how beautiful you are, my darling!
Oh, how beautiful!
Your eyes are doves.
I chose instead to write a love poem in Year 8 comparing the girl to various food objects. The line I do remember, as it repeated over and over, was:
You are as nice,
as nice as pie.
You always give everything a try.
You are as great, as great as tart.
I want you to be my sweetheart.
What possessed me? Love apparently. But it’s something the shy, creative writers did when they liked a girl. We had been influenced by the rom-com movies at the time like Can’t Hardly Wait which dictated this is what a guy did to attract her attention.
The years passed, with several love interests but perhaps one brief relationship made and died at schoolies. When I joined the Order I knew little of relationships except what I discovered in my young high school days eight years before.
There was a girl I met in the Order.
After her party I didn’t see her at all. Not for months. Not until the dreaded Christmas season.
At Order 614 Christmas is chaos. We’re warned about it all year. We collected money for the Christmas appeal at street corners and train stations across Melbourne, often with brass bands accompanying us. I heard the same songs on every shift, some I didn’t even know existed.

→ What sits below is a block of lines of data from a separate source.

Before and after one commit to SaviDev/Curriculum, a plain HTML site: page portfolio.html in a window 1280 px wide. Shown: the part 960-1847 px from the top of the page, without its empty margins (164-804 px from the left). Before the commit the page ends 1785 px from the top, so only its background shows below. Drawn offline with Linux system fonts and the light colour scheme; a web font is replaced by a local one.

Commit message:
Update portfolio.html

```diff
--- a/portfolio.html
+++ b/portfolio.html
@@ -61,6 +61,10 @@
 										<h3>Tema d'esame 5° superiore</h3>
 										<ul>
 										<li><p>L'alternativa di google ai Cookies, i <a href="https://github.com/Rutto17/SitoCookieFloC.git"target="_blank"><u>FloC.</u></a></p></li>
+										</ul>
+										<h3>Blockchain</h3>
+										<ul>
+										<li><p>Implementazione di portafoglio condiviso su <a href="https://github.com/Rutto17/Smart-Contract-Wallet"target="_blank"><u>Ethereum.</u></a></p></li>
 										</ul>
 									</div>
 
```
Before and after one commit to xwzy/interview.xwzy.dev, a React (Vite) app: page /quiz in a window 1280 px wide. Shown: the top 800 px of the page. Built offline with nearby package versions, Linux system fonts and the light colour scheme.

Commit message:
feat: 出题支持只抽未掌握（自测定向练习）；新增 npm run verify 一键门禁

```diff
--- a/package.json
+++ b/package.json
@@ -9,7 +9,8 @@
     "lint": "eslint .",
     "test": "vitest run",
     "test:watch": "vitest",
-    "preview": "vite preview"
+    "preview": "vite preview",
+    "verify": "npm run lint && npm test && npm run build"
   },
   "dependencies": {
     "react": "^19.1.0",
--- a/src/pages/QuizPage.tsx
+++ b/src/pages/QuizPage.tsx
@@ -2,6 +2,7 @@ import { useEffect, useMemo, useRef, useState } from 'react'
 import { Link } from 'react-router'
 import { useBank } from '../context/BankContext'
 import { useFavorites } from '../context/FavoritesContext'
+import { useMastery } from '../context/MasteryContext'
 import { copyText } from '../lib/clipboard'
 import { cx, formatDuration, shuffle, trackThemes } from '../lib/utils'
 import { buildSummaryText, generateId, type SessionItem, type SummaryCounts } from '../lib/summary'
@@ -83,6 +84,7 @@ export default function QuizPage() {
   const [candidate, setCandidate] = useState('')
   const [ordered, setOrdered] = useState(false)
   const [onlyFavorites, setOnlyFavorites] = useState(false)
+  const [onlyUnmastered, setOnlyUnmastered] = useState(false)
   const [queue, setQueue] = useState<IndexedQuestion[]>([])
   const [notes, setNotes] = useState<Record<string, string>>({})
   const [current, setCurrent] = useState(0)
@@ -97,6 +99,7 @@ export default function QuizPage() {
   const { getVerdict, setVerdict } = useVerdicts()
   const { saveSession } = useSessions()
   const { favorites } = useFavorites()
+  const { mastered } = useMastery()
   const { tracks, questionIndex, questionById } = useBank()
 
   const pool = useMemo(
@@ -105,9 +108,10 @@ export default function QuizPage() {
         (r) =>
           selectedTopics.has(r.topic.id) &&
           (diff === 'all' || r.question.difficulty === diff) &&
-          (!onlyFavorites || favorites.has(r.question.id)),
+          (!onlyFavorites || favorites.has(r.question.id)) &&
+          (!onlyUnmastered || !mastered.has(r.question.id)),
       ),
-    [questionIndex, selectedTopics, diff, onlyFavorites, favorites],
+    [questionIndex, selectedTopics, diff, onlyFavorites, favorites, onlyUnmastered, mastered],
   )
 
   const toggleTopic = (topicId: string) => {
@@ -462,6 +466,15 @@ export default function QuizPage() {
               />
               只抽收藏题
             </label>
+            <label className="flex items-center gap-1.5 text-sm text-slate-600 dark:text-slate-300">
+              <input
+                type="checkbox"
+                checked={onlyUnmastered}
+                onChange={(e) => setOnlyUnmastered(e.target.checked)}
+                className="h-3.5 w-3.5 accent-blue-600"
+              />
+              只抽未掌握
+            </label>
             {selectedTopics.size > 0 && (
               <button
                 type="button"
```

And once we completed the four hour shifts we would return to work and work in the drop-in centre or wherever else we were rostered.
The last month in the Order was like this. It buggered me up. One morning after a early shift of collecting money I fell asleep in the drop-in centre. This was a dangerous thing to do. When the boss told me off I sneaked away into the basement and took a nap.
On top of this I was seeing Sally more. I wanted to let her know I liked her before I moved back to Qld. I suppose other interstate relationships in the Order’s history had worked. When exhausted every day all I would need for an emotional high was to see her, then I’d be smiling again.
One of the best and last infatuation highs I have had, just like the ones in high school. You just don’t get them so much in your mid 20s.
The combined mixture of all these emotions – from exhaustion to tingles – made me believe this meant something. And after a year of challenging myself to do more and be a better person I wanted to prove to myself I could ask a girl out properly. With advice from some friends I found her mobile and phoned her the day before the Order 614’s last church service of the year.
“Hi Sally, it’s Chris. The one who works at the Order?”
“Oh, hi, Chris.”
“Want to grab a coffee or something tomorrow?” When I write the question down it doesn’t seem so hard to say.
“What? Really? Are you sure?”
We arranged to meet for coffee after church the next morning. The first thing I should have done when I saw her there was say hello. But I was too shy, I ignored eye contact, I slouched and looked busy with my other friends.
So I shouldn’t have been too surprised when she walked to me at the church lunch, smiled, and said “I’m sorry, I just realised I double-booked.”
“Okay, maybe another time maybe.”
Nope. That wasn’t what she was telling me. So that night I decided to write a love letter. The best love letter I’d written yet. It started with:
You are as nice
As nice as pie.
I shouldn’t have given her the letter. These emotions were a culmination of the Order, and I knew I would be saying goodbye to the building and moving interstate again. I was making her some sort of anchor.
The next day she read that stuff I meant about “how beautiful and how smart and how gorgeous” she was. The last time I heard from her she described it as “flattering.”
And I would be tempted to use this post to apologise to her (and maybe to the former love interests I added into one Facebook group they all declined to join) for my behaviour.
But this is not to be a justification to her.
If it was I would not have learned my lesson.